Leaving the images out, output each entry below exactly.

Revision comparison data:
------------------------------

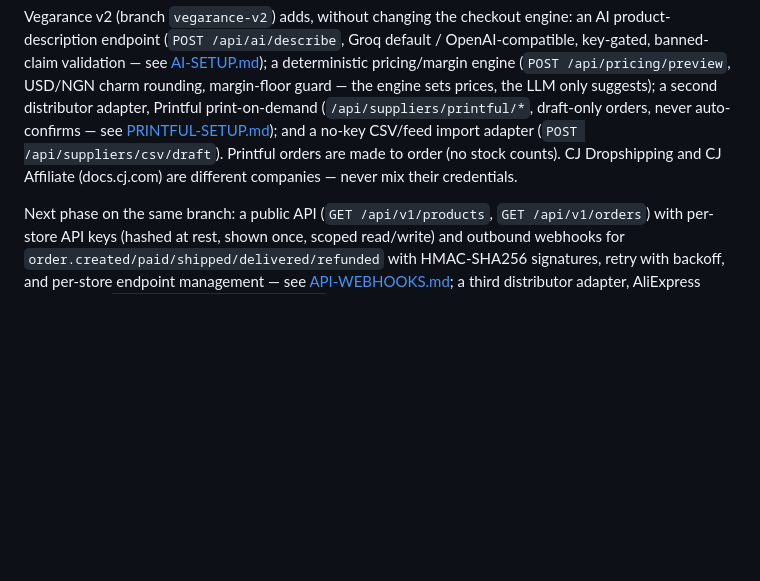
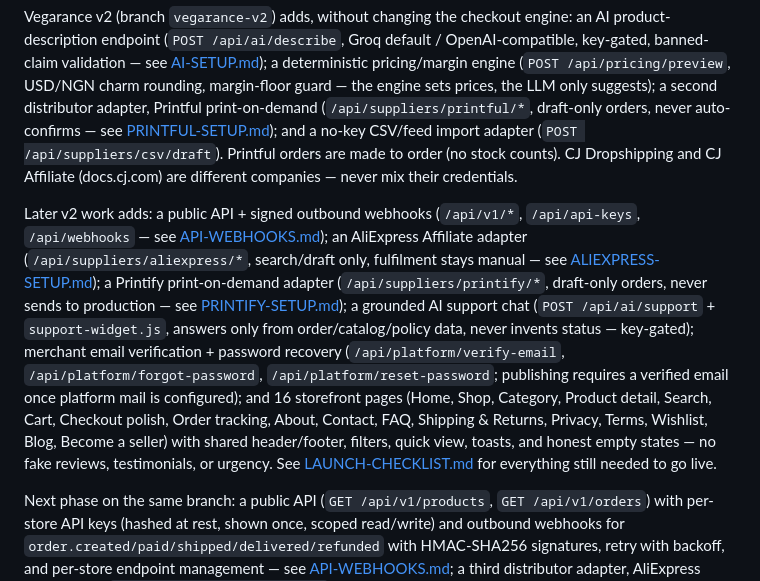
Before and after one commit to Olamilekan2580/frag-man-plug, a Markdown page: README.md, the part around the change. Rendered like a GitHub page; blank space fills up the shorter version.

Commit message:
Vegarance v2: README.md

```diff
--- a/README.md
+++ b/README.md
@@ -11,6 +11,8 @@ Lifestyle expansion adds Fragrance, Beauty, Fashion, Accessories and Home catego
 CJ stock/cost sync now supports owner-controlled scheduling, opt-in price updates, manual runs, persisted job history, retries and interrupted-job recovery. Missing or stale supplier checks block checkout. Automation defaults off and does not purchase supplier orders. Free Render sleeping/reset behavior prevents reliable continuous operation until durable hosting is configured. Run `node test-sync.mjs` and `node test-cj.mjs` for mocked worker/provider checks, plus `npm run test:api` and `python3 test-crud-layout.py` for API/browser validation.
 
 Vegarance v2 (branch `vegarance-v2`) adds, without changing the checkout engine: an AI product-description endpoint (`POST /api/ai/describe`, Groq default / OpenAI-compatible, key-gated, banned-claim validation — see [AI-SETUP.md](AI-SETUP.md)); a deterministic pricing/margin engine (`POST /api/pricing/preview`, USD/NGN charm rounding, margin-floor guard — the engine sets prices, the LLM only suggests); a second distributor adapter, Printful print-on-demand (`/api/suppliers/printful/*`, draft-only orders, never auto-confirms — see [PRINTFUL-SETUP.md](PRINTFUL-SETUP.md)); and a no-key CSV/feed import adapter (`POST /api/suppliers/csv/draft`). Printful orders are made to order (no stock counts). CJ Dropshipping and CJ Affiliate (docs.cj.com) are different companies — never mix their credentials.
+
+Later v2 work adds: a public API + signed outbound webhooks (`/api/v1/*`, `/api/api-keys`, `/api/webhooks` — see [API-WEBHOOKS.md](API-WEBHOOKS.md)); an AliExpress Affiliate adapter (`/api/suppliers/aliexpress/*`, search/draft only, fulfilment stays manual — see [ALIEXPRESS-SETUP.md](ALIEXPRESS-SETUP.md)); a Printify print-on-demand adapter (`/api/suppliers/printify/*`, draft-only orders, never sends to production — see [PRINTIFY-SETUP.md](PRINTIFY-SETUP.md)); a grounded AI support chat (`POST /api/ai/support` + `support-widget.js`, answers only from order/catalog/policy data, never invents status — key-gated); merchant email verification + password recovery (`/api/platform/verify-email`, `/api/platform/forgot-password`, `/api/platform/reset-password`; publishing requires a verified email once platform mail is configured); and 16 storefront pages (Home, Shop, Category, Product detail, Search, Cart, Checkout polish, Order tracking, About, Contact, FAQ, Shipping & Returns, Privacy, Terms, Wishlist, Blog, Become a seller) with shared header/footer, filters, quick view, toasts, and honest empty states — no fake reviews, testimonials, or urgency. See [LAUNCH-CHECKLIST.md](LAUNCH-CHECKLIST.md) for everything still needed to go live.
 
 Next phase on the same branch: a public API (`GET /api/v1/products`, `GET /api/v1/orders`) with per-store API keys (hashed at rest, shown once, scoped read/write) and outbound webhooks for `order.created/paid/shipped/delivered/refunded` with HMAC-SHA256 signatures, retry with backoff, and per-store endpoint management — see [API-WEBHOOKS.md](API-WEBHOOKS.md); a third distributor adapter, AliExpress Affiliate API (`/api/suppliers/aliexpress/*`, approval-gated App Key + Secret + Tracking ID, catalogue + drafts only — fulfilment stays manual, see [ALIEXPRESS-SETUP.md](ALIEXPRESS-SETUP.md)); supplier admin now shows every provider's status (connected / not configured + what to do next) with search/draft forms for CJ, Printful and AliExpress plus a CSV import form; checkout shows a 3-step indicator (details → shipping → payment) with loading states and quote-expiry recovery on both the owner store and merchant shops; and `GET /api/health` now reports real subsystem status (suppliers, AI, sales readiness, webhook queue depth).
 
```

------------------------------

Output of the task:
Before and after one commit to Olamilekan2580/frag-man-plug, a Markdown page: README.md, the part around the change. Rendered like a GitHub page; blank space fills up the shorter version.

Commit message:
Vegarance v2: README.md

```diff
--- a/README.md
+++ b/README.md
@@ -11,6 +11,8 @@ Lifestyle expansion adds Fragrance, Beauty, Fashion, Accessories and Home catego
 CJ stock/cost sync now supports owner-controlled scheduling, opt-in price updates, manual runs, persisted job history, retries and interrupted-job recovery. Missing or stale supplier checks block checkout. Automation defaults off and does not purchase supplier orders. Free Render sleeping/reset behavior prevents reliable continuous operation until durable hosting is configured. Run `node test-sync.mjs` and `node test-cj.mjs` for mocked worker/provider checks, plus `npm run test:api` and `python3 test-crud-layout.py` for API/browser validation.
 
 Vegarance v2 (branch `vegarance-v2`) adds, without changing the checkout engine: an AI product-description endpoint (`POST /api/ai/describe`, Groq default / OpenAI-compatible, key-gated, banned-claim validation — see [AI-SETUP.md](AI-SETUP.md)); a deterministic pricing/margin engine (`POST /api/pricing/preview`, USD/NGN charm rounding, margin-floor guard — the engine sets prices, the LLM only suggests); a second distributor adapter, Printful print-on-demand (`/api/suppliers/printful/*`, draft-only orders, never auto-confirms — see [PRINTFUL-SETUP.md](PRINTFUL-SETUP.md)); and a no-key CSV/feed import adapter (`POST /api/suppliers/csv/draft`). Printful orders are made to order (no stock counts). CJ Dropshipping and CJ Affiliate (docs.cj.com) are different companies — never mix their credentials.
+
+Later v2 work adds: a public API + signed outbound webhooks (`/api/v1/*`, `/api/api-keys`, `/api/webhooks` — see [API-WEBHOOKS.md](API-WEBHOOKS.md)); an AliExpress Affiliate adapter (`/api/suppliers/aliexpress/*`, search/draft only, fulfilment stays manual — see [ALIEXPRESS-SETUP.md](ALIEXPRESS-SETUP.md)); a Printify print-on-demand adapter (`/api/suppliers/printify/*`, draft-only orders, never sends to production — see [PRINTIFY-SETUP.md](PRINTIFY-SETUP.md)); a grounded AI support chat (`POST /api/ai/support` + `support-widget.js`, answers only from order/catalog/policy data, never invents status — key-gated); merchant email verification + password recovery (`/api/platform/verify-email`, `/api/platform/forgot-password`, `/api/platform/reset-password`; publishing requires a verified email once platform mail is configured); and 16 storefront pages (Home, Shop, Category, Product detail, Search, Cart, Checkout polish, Order tracking, About, Contact, FAQ, Shipping & Returns, Privacy, Terms, Wishlist, Blog, Become a seller) with shared header/footer, filters, quick view, toasts, and honest empty states — no fake reviews, testimonials, or urgency. See [LAUNCH-CHECKLIST.md](LAUNCH-CHECKLIST.md) for everything still needed to go live.
 
 Next phase on the same branch: a public API (`GET /api/v1/products`, `GET /api/v1/orders`) with per-store API keys (hashed at rest, shown once, scoped read/write) and outbound webhooks for `order.created/paid/shipped/delivered/refunded` with HMAC-SHA256 signatures, retry with backoff, and per-store endpoint management — see [API-WEBHOOKS.md](API-WEBHOOKS.md); a third distributor adapter, AliExpress Affiliate API (`/api/suppliers/aliexpress/*`, approval-gated App Key + Secret + Tracking ID, catalogue + drafts only — fulfilment stays manual, see [ALIEXPRESS-SETUP.md](ALIEXPRESS-SETUP.md)); supplier admin now shows every provider's status (connected / not configured + what to do next) with search/draft forms for CJ, Printful and AliExpress plus a CSV import form; checkout shows a 3-step indicator (details → shipping → payment) with loading states and quote-expiry recovery on both the owner store and merchant shops; and `GET /api/health` now reports real subsystem status (suppliers, AI, sales readiness, webhook queue depth).
 
```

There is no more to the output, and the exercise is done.